A post, a tweet doing the rounds of social media and drawing rings of laughter from everyone:
New words: 1Crore = 1 Khoka; 500Cr = 1 Koda; 1000Cr = 1 Radia;
10000Cr = 1 Kalmadi; 100000Cr = 1Raja; 100Raja = 1 Pawar;
I laughed too and circulated it to my friends. They liked it and laughed in return.
Its incredible how in less than a decade what was termed a Khoka in underworld lingo and seemed huge, the amount of Rs 1Crore, possible to be acquired by ordinary mortals by only winning the final round of a television reality show hosted by the Big B, now stands looking shamefully small against the sheer amounts that corruption and scams have thrown up. The amounts are all relative to each other on a scale of numbers from zero to trillions. But what do these numbers mean?
That crores of rupees set aside for a definite purpose like development of a sector to reach the most vulnerable people of our society are swindled. The money dwindling all the way down until it reaches the hands of the deserving in amounts not adequate enough to buy food, to keep shelter, to pay for health or education. For every crore that reaches undeserving pockets, there are tens of crores of rupees that are not made available for developing our infrastructure, for building hospitals and providing electricity in remote rural areas, for providing much needed public transport systems in our emerging and expanding cities. For every crore that exchanges hands without being accounted for, women in villages and city slums walk long distances or spent long hours to fill up drinking water for the day for their families. For every hundred crore that was given secretly in exchange of favourable outcomes in business, generations of children will grow without proper nutrition or healthcare or education.

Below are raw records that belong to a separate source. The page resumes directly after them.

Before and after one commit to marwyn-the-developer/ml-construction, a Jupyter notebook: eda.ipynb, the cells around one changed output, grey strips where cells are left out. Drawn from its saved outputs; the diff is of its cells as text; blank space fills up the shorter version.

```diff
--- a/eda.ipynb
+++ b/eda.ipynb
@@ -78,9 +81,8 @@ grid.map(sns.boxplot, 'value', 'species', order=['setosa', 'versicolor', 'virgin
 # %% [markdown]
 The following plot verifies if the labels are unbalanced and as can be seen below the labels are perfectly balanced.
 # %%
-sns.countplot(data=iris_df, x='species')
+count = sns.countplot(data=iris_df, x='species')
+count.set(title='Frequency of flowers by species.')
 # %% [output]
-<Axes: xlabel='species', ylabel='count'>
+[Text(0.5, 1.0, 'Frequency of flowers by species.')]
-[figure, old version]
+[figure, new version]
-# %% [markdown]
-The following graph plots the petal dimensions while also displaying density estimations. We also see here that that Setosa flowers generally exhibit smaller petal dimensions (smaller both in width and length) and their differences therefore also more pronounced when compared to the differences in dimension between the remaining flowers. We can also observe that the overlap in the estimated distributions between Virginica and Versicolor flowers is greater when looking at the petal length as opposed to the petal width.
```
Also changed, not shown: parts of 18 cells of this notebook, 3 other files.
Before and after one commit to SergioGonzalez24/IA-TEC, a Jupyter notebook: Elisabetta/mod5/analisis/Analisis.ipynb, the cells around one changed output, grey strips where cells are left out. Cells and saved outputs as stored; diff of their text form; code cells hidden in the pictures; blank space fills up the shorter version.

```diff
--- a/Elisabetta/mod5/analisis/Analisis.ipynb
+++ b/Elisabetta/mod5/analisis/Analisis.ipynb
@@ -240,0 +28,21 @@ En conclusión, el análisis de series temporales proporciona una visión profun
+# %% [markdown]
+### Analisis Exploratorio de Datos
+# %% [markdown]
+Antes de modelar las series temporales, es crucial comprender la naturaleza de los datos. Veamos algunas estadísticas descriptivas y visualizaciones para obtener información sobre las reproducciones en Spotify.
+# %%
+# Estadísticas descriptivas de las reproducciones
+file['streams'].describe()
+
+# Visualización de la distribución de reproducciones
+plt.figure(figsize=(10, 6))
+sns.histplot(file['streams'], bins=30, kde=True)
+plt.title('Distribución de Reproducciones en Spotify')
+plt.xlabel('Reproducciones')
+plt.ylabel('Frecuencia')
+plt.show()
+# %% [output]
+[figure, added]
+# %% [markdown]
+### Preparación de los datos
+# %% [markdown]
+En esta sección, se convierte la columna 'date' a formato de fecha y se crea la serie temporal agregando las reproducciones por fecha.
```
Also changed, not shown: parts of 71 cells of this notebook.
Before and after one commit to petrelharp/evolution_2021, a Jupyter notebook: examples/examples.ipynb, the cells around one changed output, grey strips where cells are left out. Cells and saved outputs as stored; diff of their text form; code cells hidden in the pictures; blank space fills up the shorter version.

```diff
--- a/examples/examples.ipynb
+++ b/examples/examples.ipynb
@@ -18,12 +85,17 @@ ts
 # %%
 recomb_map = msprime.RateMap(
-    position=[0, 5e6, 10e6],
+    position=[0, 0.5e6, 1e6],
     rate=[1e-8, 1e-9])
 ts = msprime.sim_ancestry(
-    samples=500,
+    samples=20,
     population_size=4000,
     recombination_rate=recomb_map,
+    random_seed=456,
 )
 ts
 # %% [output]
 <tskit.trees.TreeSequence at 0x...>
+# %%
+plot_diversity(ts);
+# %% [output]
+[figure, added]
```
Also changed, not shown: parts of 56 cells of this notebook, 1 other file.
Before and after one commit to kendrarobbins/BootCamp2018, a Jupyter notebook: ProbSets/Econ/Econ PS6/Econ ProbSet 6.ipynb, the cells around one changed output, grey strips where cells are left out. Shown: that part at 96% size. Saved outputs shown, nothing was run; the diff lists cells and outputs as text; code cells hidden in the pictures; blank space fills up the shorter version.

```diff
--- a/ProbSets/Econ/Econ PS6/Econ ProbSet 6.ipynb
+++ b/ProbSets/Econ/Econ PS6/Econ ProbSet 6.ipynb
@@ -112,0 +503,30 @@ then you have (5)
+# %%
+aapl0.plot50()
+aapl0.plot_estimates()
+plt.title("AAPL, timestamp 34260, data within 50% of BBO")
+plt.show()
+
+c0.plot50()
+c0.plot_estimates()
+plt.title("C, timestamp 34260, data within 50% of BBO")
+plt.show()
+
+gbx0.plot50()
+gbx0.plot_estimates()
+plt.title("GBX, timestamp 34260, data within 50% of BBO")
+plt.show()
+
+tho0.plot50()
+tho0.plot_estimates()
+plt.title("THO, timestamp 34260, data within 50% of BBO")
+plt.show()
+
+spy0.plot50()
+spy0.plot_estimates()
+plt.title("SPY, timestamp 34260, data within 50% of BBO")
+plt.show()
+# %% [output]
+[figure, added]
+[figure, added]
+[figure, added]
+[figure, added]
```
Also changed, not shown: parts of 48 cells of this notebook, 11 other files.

For every obscene amount of public money that the country has lost in corruption, every rain-fed farm is waiting for irrigation systems and farm ponds to get rid of the unpredictable outcomes of every crop season, driving farmers out of their centuries old occupation to leave in search of work as labourers to cities. For every unthinkable amount that is yet to reveal itself in yet another scam, for every such terrifyingly monstrous amount, the freedom we so proudly proclaim every August by unfurling the tricolour in all its glory, that freedom is rapidly eroding, the colours of the flag are slowly fading. The injustice of living under a foreign power is replaced by the worse imposition of living under the power of a monster of our own creation, that only we can get rid of. Should we remain calm and go about our daily routines? Can we watch the issues debated on television and read in newspapers over dinner and breakfast only to leave it aside and put up our blinkers?
Are we doing enough to keep this monster from growing? Are we knowingly or unknowingly feeding this monster with our own corrupt ways? Where are our fingers pointing, at those laughable figures or at ourselves? Can we dare to laugh now?